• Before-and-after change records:
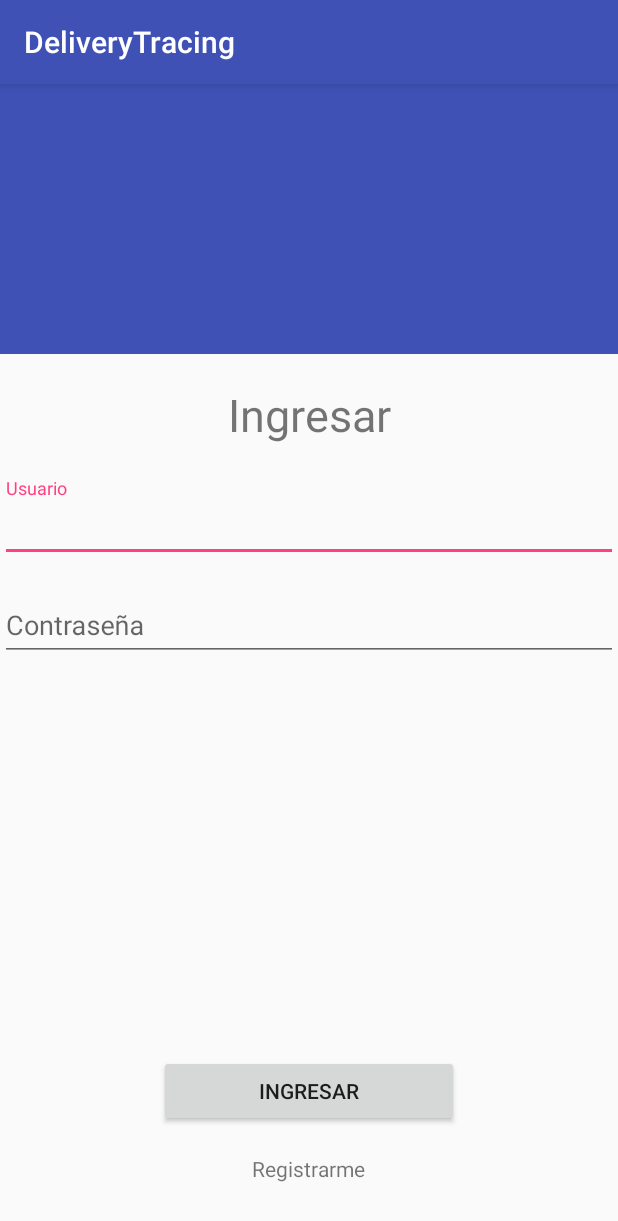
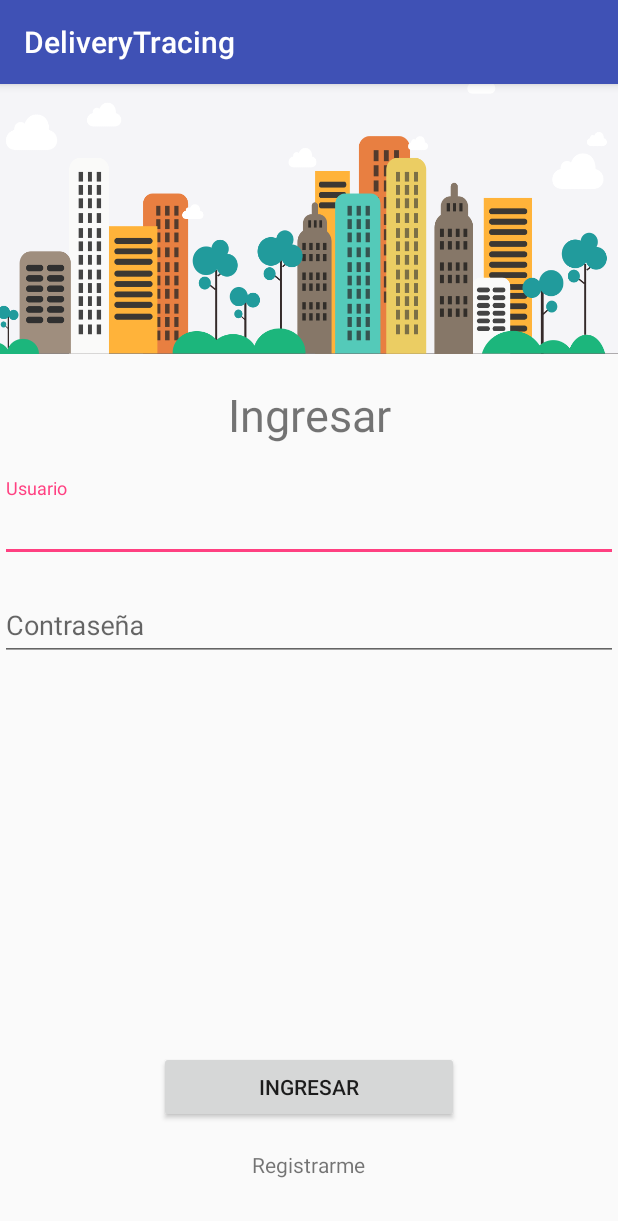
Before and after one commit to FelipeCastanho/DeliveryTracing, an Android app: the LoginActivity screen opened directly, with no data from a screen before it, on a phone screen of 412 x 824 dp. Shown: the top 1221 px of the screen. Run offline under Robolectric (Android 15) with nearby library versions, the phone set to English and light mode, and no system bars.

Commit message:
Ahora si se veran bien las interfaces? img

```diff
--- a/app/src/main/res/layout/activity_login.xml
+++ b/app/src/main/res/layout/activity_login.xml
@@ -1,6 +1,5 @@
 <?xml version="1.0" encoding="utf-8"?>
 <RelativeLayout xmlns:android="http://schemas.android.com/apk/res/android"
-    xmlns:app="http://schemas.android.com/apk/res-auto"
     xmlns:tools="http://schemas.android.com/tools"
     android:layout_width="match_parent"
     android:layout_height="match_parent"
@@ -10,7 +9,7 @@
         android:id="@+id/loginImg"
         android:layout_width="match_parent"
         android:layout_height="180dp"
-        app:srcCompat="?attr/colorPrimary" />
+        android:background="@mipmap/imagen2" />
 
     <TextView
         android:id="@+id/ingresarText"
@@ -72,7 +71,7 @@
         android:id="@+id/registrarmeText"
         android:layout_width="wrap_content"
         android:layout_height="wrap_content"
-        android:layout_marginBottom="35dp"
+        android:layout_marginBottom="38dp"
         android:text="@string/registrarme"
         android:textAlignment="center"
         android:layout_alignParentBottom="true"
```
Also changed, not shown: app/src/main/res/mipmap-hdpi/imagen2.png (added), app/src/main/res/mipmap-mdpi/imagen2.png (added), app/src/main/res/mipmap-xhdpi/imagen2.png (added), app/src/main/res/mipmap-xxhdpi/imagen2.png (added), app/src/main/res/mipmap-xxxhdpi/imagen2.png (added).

• How to complete this task: After removing each picture, print the entries above exactly as they were.

• Answer space:
Before and after one commit to FelipeCastanho/DeliveryTracing, an Android app: the LoginActivity screen opened directly, with no data from a screen before it, on a phone screen of 412 x 824 dp. Shown: the top 1221 px of the screen. Run offline under Robolectric (Android 15) with nearby library versions, the phone set to English and light mode, and no system bars.

Commit message:
Ahora si se veran bien las interfaces? img

```diff
--- a/app/src/main/res/layout/activity_login.xml
+++ b/app/src/main/res/layout/activity_login.xml
@@ -1,6 +1,5 @@
 <?xml version="1.0" encoding="utf-8"?>
 <RelativeLayout xmlns:android="http://schemas.android.com/apk/res/android"
-    xmlns:app="http://schemas.android.com/apk/res-auto"
     xmlns:tools="http://schemas.android.com/tools"
     android:layout_width="match_parent"
     android:layout_height="match_parent"
@@ -10,7 +9,7 @@
         android:id="@+id/loginImg"
         android:layout_width="match_parent"
         android:layout_height="180dp"
-        app:srcCompat="?attr/colorPrimary" />
+        android:background="@mipmap/imagen2" />
 
     <TextView
         android:id="@+id/ingresarText"
@@ -72,7 +71,7 @@
         android:id="@+id/registrarmeText"
         android:layout_width="wrap_content"
         android:layout_height="wrap_content"
-        android:layout_marginBottom="35dp"
+        android:layout_marginBottom="38dp"
         android:text="@string/registrarme"
         android:textAlignment="center"
         android:layout_alignParentBottom="true"
```
Also changed, not shown: app/src/main/res/mipmap-hdpi/imagen2.png (added), app/src/main/res/mipmap-mdpi/imagen2.png (added), app/src/main/res/mipmap-xhdpi/imagen2.png (added), app/src/main/res/mipmap-xxhdpi/imagen2.png (added), app/src/main/res/mipmap-xxxhdpi/imagen2.png (added).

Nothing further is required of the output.